Problem
Would you please return every line from the listing that contains the word "Settings"?
++++ The input
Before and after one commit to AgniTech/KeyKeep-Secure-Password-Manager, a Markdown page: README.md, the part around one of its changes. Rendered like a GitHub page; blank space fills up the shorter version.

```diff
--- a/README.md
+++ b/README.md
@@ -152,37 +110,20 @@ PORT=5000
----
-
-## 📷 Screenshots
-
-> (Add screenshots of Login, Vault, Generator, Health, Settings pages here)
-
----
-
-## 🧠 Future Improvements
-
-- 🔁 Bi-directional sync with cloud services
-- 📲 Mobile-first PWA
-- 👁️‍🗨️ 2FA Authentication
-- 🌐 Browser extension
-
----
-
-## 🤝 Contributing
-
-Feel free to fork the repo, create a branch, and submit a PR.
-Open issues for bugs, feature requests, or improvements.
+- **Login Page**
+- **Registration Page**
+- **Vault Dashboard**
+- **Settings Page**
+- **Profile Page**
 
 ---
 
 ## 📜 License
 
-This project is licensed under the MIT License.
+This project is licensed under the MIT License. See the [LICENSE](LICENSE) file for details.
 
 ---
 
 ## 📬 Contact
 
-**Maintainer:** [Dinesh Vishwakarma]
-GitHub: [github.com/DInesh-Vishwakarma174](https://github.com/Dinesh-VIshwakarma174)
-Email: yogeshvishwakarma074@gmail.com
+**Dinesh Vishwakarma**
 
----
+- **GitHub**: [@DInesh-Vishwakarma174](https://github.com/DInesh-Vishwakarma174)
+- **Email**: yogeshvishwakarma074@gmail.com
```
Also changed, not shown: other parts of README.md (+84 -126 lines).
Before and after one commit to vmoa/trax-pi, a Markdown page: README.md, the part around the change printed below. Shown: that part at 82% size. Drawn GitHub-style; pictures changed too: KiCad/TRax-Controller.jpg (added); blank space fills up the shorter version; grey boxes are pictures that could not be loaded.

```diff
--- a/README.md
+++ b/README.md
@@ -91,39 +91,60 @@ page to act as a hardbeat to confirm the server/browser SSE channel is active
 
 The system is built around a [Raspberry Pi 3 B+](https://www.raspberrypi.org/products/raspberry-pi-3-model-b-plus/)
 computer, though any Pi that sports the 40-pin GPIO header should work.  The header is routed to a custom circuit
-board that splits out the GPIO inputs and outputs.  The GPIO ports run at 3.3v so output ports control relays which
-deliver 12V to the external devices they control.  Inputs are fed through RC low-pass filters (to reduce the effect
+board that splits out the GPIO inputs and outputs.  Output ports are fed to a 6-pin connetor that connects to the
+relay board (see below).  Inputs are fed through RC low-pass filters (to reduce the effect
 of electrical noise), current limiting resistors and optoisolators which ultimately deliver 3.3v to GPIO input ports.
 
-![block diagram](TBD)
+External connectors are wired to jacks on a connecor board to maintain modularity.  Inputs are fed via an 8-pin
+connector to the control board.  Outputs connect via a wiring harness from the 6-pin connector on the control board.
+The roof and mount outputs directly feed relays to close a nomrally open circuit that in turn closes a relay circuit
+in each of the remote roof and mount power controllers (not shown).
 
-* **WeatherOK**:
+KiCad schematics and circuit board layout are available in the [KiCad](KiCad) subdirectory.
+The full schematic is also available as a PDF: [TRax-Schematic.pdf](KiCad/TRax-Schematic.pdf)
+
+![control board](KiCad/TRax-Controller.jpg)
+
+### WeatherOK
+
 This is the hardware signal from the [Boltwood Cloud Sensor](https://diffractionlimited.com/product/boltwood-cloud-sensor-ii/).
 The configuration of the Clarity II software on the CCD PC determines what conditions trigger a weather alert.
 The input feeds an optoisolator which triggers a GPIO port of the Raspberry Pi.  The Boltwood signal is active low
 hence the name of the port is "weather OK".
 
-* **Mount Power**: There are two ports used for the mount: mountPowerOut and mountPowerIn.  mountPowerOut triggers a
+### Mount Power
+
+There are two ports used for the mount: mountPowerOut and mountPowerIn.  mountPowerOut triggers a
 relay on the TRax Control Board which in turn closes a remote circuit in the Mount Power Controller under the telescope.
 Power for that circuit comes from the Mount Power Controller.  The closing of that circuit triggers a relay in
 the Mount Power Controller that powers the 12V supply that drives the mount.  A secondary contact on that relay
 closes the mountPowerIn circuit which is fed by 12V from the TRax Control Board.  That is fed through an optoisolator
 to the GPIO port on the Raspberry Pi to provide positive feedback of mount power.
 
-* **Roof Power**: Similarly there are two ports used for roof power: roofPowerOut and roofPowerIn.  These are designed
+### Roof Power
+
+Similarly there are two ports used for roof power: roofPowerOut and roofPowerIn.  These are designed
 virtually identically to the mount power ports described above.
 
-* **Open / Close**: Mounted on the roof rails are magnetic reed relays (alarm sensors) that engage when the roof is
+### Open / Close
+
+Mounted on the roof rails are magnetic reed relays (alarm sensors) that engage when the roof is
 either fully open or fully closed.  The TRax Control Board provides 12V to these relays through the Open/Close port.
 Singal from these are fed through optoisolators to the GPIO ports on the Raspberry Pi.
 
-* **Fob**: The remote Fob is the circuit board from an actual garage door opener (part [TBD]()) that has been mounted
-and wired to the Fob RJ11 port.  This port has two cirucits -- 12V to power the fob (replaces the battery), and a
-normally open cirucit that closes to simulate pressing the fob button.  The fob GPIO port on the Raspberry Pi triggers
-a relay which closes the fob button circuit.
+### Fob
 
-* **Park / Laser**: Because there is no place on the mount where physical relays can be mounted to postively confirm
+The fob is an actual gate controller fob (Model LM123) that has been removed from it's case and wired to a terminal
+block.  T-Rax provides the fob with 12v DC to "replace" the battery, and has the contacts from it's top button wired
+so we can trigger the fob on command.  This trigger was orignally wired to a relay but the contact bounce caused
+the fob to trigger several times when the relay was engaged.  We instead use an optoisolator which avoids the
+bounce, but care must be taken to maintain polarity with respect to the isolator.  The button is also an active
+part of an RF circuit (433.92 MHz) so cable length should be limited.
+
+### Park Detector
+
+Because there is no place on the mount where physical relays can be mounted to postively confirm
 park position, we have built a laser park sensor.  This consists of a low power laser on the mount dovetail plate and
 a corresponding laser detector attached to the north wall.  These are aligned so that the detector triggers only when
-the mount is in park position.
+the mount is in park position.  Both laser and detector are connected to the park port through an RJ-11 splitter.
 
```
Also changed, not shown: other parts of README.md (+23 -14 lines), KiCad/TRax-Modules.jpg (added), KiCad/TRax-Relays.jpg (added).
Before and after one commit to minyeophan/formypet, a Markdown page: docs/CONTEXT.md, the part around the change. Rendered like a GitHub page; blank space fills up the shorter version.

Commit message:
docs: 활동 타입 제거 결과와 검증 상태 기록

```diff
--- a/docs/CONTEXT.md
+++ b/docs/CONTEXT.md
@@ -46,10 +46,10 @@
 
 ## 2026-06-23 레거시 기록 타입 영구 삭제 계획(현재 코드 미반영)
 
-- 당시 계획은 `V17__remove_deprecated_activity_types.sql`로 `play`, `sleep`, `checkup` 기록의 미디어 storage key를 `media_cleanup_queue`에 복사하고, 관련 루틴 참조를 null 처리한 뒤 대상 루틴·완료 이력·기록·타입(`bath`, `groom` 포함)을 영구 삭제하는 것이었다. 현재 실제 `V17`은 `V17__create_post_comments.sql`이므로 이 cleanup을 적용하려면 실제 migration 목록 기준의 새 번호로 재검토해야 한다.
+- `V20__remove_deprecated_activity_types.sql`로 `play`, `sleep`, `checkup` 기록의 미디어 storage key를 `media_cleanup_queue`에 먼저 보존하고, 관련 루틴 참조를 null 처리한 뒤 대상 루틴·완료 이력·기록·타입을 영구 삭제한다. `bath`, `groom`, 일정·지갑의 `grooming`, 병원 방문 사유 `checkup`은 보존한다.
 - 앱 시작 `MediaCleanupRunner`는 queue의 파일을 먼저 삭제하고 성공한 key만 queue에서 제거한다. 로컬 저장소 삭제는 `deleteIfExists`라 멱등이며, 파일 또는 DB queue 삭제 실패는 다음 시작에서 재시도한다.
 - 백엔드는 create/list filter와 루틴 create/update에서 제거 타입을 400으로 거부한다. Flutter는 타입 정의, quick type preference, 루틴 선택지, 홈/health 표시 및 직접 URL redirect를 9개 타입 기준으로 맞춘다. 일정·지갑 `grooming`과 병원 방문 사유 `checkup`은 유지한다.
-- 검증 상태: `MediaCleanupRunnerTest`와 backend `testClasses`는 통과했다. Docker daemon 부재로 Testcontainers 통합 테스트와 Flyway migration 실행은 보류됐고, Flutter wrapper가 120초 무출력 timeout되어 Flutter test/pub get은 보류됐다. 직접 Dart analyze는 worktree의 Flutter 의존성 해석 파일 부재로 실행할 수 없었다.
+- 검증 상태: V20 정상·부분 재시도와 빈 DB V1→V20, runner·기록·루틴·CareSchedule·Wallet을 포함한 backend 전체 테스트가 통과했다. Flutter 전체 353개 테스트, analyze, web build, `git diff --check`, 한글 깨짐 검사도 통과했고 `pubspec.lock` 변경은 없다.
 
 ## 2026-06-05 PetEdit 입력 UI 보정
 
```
++++++++
Solution to the exercise
-> (Add screenshots of Login, Vault, Generator, Health, Settings pages here)
+- **Settings Page**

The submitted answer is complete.